While the U.S. government designated Hizbullah as a terrorist organization a decade ago, the European Union has not. Doing so would require the consensus of all 27 member states, and several countries have been opposed, including Spain, Belgium, and, in particular, France.
Now, the election of Nicolas Sarkozy as France's new president may represent the best chance yet for Europe to reconsider its position. In a September 2006 closed-door session with Jewish leaders in the U.S., Sarkozy reportedly referred to Hizbullah as a "terrorist organization." During last summer's war between Hizbullah and Israel, Sarkozy defended Israel's right to defend itself against an organization he described as the "one aggressor" in the conflict.
Hizbullah uses Europe primarily as a fund-raising and recruiting ground. An annual German intelligence assessment estimates that 900 Lebanese Hizbullah members live in that country alone. A ban would significantly constrain Hizbullah's European activities, especially its ability to raise funds there.
According to Hizbullah leader Hassan Nasrallah, EU designation of Hizbullah as a terrorist organization would "destroy" the organization as "[t]he sources of our funding will dry up and the sources of moral, political and material support will be destroyed."

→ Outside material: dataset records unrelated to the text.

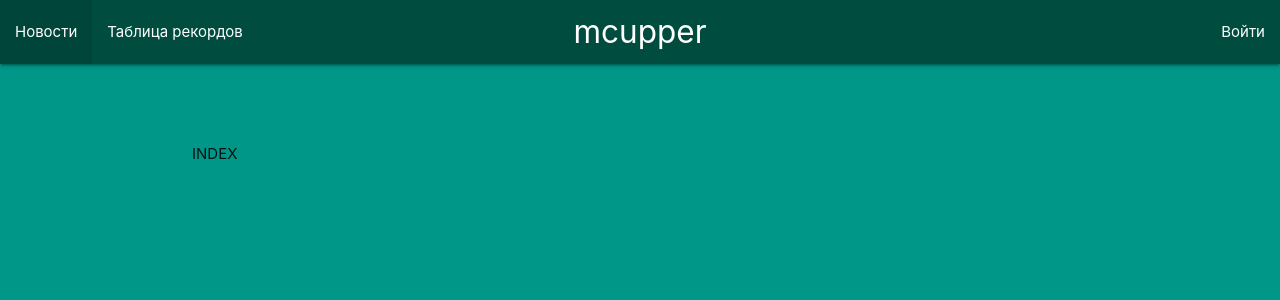
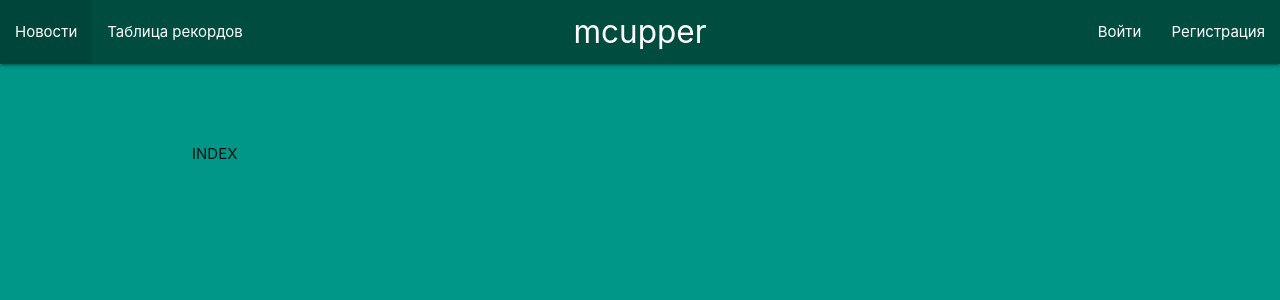
Before and after one commit to khirnick/mcupper, a Django app: page / in a window 1280 px wide. Shown: the top 300 px of the page. Run offline with Django 3.2, Linux system fonts and the light colour scheme; some libraries are stand-ins or nearby versions.

Commit message:
add links to navbar

```diff
--- a/cupper/templates/cupper/base.html
+++ b/cupper/templates/cupper/base.html
@@ -25,9 +25,10 @@
         <ul class="right hide-on-med-and-down">
             {% if user.is_authenticated %}
                 <li><a class="" href="#">Профиль</a></li>
-                <li><a class="" href="{% url 'cupper:logout' %}">| Выйти</a></li>
+                <li><a class="" href="{% url 'cupper:logout' %}">Выйти</a></li>
             {% else %}
                 <li><a class="" href="{% url 'cupper:login' %}">Войти</a></li>
+                <li><a class="" href="{% url 'cupper:login' %}">Регистрация</a></li>
             {% endif %}
 
         </ul>
--- a/cupper/views.py
+++ b/cupper/views.py
@@ -22,8 +22,6 @@ def signup(request):
             user = form.save()
             user.is_active = False
             user.save()
-
-            print(user.pk)
 
             our_site = get_current_site(request)
             activation_token = token_registration.make_token(user)
@@ -87,9 +85,8 @@ def do_login(request):
 
             user = authenticate(username=username, password=password)
 
-            print('asssssssssssssssssssssssssssssssssssssssssssssssssssssd')
+            auth.login(request, user)
 
-            auth.login(request, user)
             return HttpResponseRedirect('/')
         else:
             pass
```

The U.S. should engage the new French president on this issue as soon as possible. Sarkozy is uniquely positioned to make Nasrallah's fear a reality.